(RECORDS SUPPLIED)
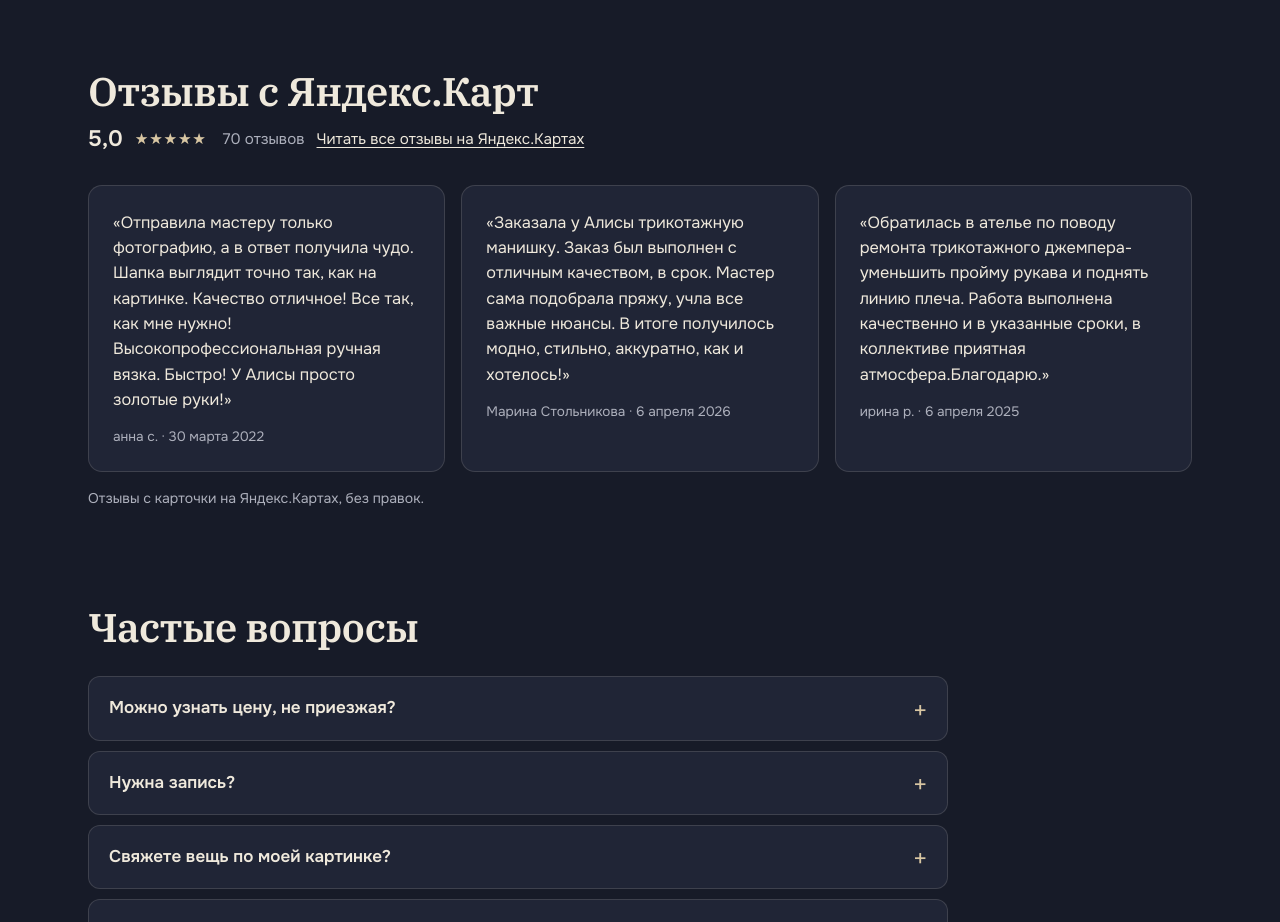
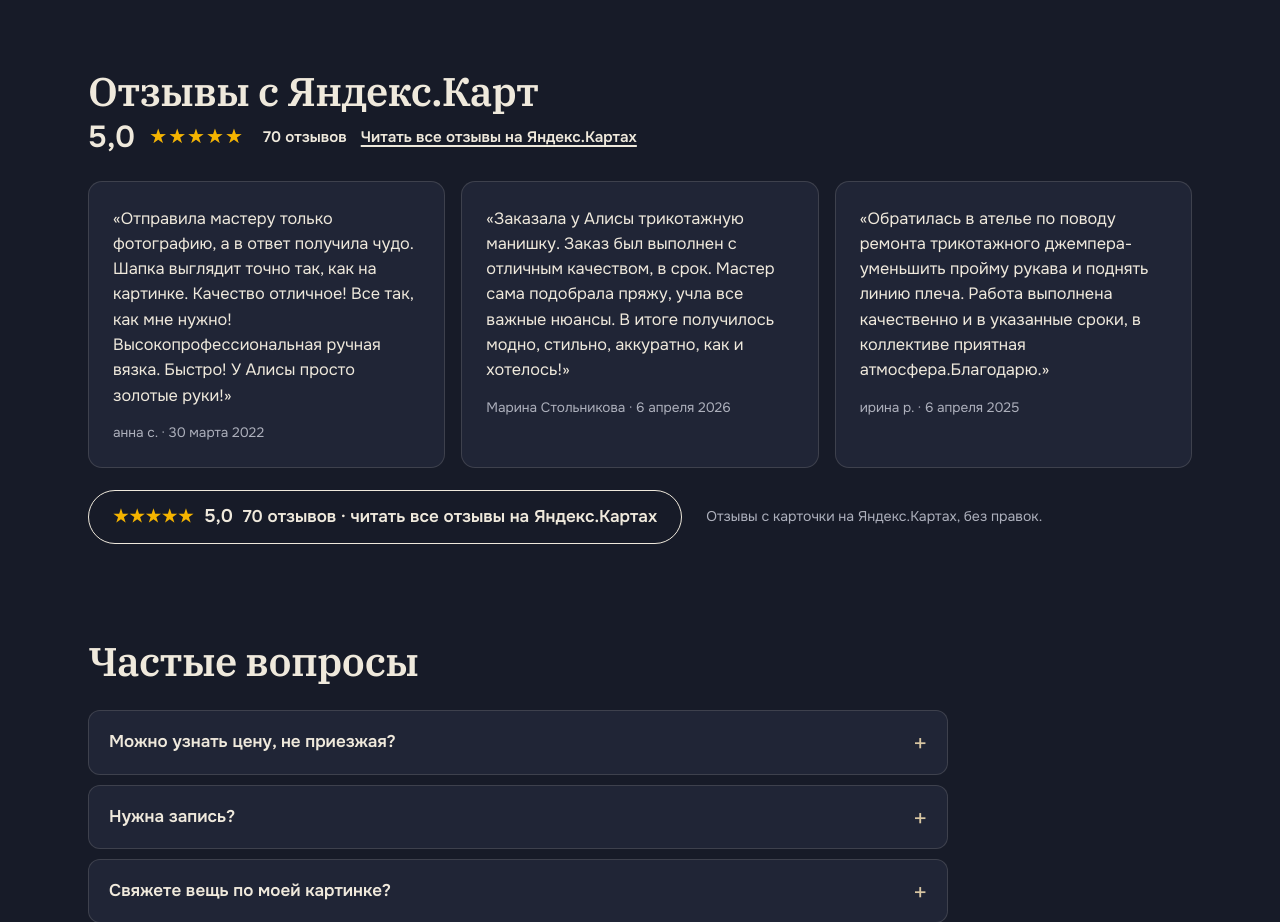
Before and after one commit to matros-SMG/valis, a plain HTML site: page index.html in a window 1280 px wide. Shown: the part 4440-5362 px from the top of the page. Drawn offline with Linux system fonts and the light colour scheme.

Commit message:
Отзывы: заметный рейтинг и кнопка на Яндекс.Карты

```diff
--- a/index.html
+++ b/index.html
@@ -29,6 +29,21 @@
 }
 </style>
 <link rel="stylesheet" href="style-prod.css">
+<style id="otzyvy-yandex">
+.s-reviews__rating { gap: 6px 14px; }
+.s-reviews__num { font-size: 1.9rem; line-height: 1; }
+.s-reviews__stars { font-size: 1.25rem; }
+.s-reviews__stars::after { color: #f5b400; }
+.s-reviews__count { font-weight: 600; color: var(--c-ink); }
+.s-reviews__all { font-weight: 600; text-decoration-thickness: 1.5px; }
+.s-ya-more { display: flex; flex-wrap: wrap; align-items: center; gap: 12px 24px; margin-top: 22px; }
+.s-ya-more .s-note { margin: 0; }
+.s-ya-more__btn { display: inline-flex; flex-wrap: wrap; align-items: center; gap: 4px 10px; padding: 14px 24px; border: 1.5px solid var(--c-ink); border-radius: 999px; color: var(--c-ink); text-decoration: none; font-weight: 600; line-height: 1.3; transition: background .2s, color .2s; }
+.s-ya-more__btn b { font-size: 1.15rem; }
+.s-ya-more__stars { color: #f5b400; letter-spacing: .06em; }
+.s-ya-more__btn:hover { background: var(--c-ink); color: var(--c-canvas); }
+@media (max-width: 480px) { .s-ya-more__btn { width: 100%; justify-content: center; text-align: center; padding: 14px 16px; } }
+</style>
 </head>
 <body class="s-prod" id="top" data-wa="79655325488" data-tg="valis_store_ekb" data-max="">
 <header class="s-bar" data-s-bar>
@@ -147,7 +162,10 @@
       <li><blockquote>«Заказала у Алисы трикотажную манишку. Заказ был выполнен с отличным качеством, в срок. Мастер сама подобрала пряжу, учла все важные нюансы. В итоге получилось модно, стильно, аккуратно, как и хотелось!»</blockquote><p class="s-reviews__who">Марина Стольникова · 6 апреля 2026</p></li>
       <li><blockquote>«Обратилась в ателье по поводу ремонта трикотажного джемпера- уменьшить пройму рукава и поднять линию плеча. Работа выполнена качественно и в указанные сроки, в коллективе приятная атмосфера.Благодарю.»</blockquote><p class="s-reviews__who">ирина р. · 6 апреля 2025</p></li>
     </ul>
-    <p class="s-note">Отзывы с карточки на Яндекс.Картах, без правок.</p>
+    <div class="s-ya-more">
+      <a class="s-ya-more__btn" href="https://yandex.ru/maps/org/valis/109334394080/" target="_blank" rel="noopener"><span class="s-ya-more__stars" aria-hidden="true">★★★★★</span><b>5,0</b><span>70 отзывов · читать все отзывы на Яндекс.Картах</span></a>
+      <p class="s-note">Отзывы с карточки на Яндекс.Картах, без правок.</p>
+    </div>
   </section>
 
   <section class="s-section s-reveal">
```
(End RECORDS SUPPLIED)
TASK DESCRIPTION: Copy out all lines above holding "style".

ANSWER SECTION:
 </style>
 <link rel="stylesheet" href="style-prod.css">
+<style id="otzyvy-yandex">
+</style>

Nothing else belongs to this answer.